and Hurdy Gurdies!

A whole year bound up in a day - Midsummer Day. What eager hands, and feet rushing about for moss and flowers, climbing the hillside, knocking at the doors! "Please have you got any red daisies. Please have you got any pinks?" etc, etc. And how we asked each other "Which tap are you helping?"

The one of course your father helped to dress. And the taps! Top Tap,

Bank Tap, Frank Evans Tap, The Cross Tap, and the Bottom Tap!

And what a thrill when we were allowed to stick in the Indian Corn on

the borders!

So to bed the previous night, tired out, but with dreams of a marvellous day on the morrow - Midsummer Day - confident "Our Tap" would get the first prize.

The day arrived! What a busy morning! Second best clothes to get out, shoes out of their boxes from under the bed and the little dawer in the

bedroom unlocked from which a tissue paper parcel was taken "The Club Sash".

How we gathered round to look at the lovely green sash worn by members of the Forestere Club, and after many instructions, not to mess our clothes -

they were our second best - not to climb walls eta., we went to see the Club Walk!

What a thrill! The changing of the Guard at Buckingham Palace

could have given no bigger thrill.

The band in their uniforms, the lovely banner of the

Foresters Club, then the men in their bright green sashes,

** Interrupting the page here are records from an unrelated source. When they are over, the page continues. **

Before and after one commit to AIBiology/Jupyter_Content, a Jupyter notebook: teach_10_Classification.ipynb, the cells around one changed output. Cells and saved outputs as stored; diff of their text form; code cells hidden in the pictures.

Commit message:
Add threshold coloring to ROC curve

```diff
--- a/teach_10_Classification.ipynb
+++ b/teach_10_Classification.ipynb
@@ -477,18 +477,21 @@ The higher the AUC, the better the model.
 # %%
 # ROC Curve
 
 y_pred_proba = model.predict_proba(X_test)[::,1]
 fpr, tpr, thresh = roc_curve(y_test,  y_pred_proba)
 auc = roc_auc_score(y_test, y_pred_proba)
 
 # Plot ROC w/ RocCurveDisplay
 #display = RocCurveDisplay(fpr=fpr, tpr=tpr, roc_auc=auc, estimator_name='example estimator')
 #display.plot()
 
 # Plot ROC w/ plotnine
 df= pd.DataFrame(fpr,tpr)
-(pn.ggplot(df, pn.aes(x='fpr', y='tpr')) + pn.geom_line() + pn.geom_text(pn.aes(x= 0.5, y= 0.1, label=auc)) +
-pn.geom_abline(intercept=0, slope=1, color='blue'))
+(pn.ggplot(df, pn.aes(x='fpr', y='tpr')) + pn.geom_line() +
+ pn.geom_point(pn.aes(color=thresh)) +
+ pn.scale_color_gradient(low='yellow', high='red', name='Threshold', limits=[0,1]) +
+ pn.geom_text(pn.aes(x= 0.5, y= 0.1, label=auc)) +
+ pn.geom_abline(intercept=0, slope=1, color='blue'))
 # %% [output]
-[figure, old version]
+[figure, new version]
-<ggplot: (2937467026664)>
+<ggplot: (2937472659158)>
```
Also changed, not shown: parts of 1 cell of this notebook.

with little fingers clasped as they walked in twos.

There was one special figure in the procession

"My Father" in that lovely green sash - mustn't miss him!

Service in Church followed the procession and dinner in the huge tent.

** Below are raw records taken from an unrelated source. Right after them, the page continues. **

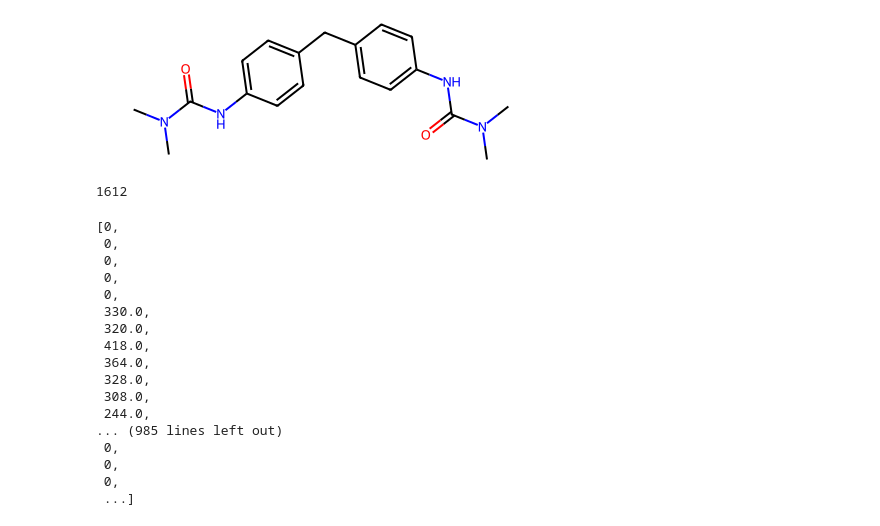
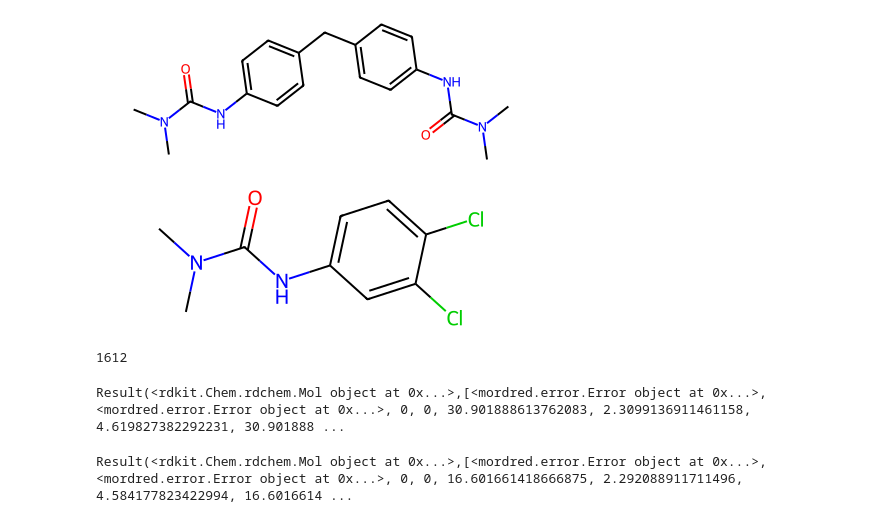
Before and after one commit to Goatboy2045/d20, a Jupyter notebook: r.ipynb, the cells around one changed output. Cells and saved outputs as stored; diff of their text form; code cells hidden in the pictures.

```diff
--- a/r.ipynb
+++ b/r.ipynb
@@ -367,6 +366,11 @@ omicure_U_52 = Chem.MolFromSmiles('CN(C)C(=O)NC1=CC=C(C=C1)CC2=CC=C(C=C2)NC(=O)N
 omicure_U_52
 # %% [output]
 [figure]
+# %%
+diuron = Chem.MolFromSmiles('O=C(N(C)C)NC(C=C1)=CC(Cl)=C1Cl')
+diuron
+# %% [output]
+[figure, added]
 # %%
 # create descriptor instance
 
@@ -376,22 +380,10 @@ len(Calculator(descriptors, ignore_3D=True, version="1.0.0"))
 # %% [output]
 1612
 # %%
-calc(omicure_U_52)[30:]
+calc(omicure_U_52)
 # %% [output]
-[0,
- 0,
- 0,
- 0,
- 0,
- 330.0,
- 320.0,
- 418.0,
- 364.0,
- 328.0,
- 308.0,
- 244.0,
-... (985 lines left out)
- 0,
- 0,
- 0,
- ...]
+Result(<rdkit.Chem.rdchem.Mol object at 0x...>,[<mordred.error.Error object at 0x...>, <mordred.error.Error object at 0x...>, 0, 0, 30.901888613762083, 2.3099136911461158, 4.619827382292231, 30.901888 ...
+# %%
+calc(diuron)
+# %% [output]
+Result(<rdkit.Chem.rdchem.Mol object at 0x...>,[<mordred.error.Error object at 0x...>, <mordred.error.Error object at 0x...>, 0, 0, 16.601661418666875, 2.292088911711496, 4.584177823422994, 16.6016614 ...
```
Also changed, not shown: parts of 1 cell of this notebook.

What a dinner! How they sang its praises! To us children

it was a Royal feast just to hear about it!

Procession again after tea, then - a very important occasion for us children - meeting Aunts, Uncles and Cousins, because this meant so many relations,

so many pennies for the "Hurdy Gurdies".

We were rich on Midsummer Day if it only amounted to sixpence and very often went home not having spent up. How we looked at those pennies, and how many times we counted them! for this was one of the three days in the year we had money of our own. A birthday penny, a bright penny in our stocking at Christmas, and a Midsummer Day penny!!

After all, our pleasure in the cricket field was not in spending all our pennies but rather in seeing all the things there were to amuse those who had

more money than we - Cocoa-nut stall, Aunt Sally, Try your weight, Shooting gallery - not spending a penny to win a pound but getting

real enjoyment forour penny.

And so, tired out but happy we wended our way home. It didn't matter if

"Our tap" hadn't won the first prize.

A year today we would be dressing it again and

we might win first prize then

It would be Midsummer Day!!

L. Wragg•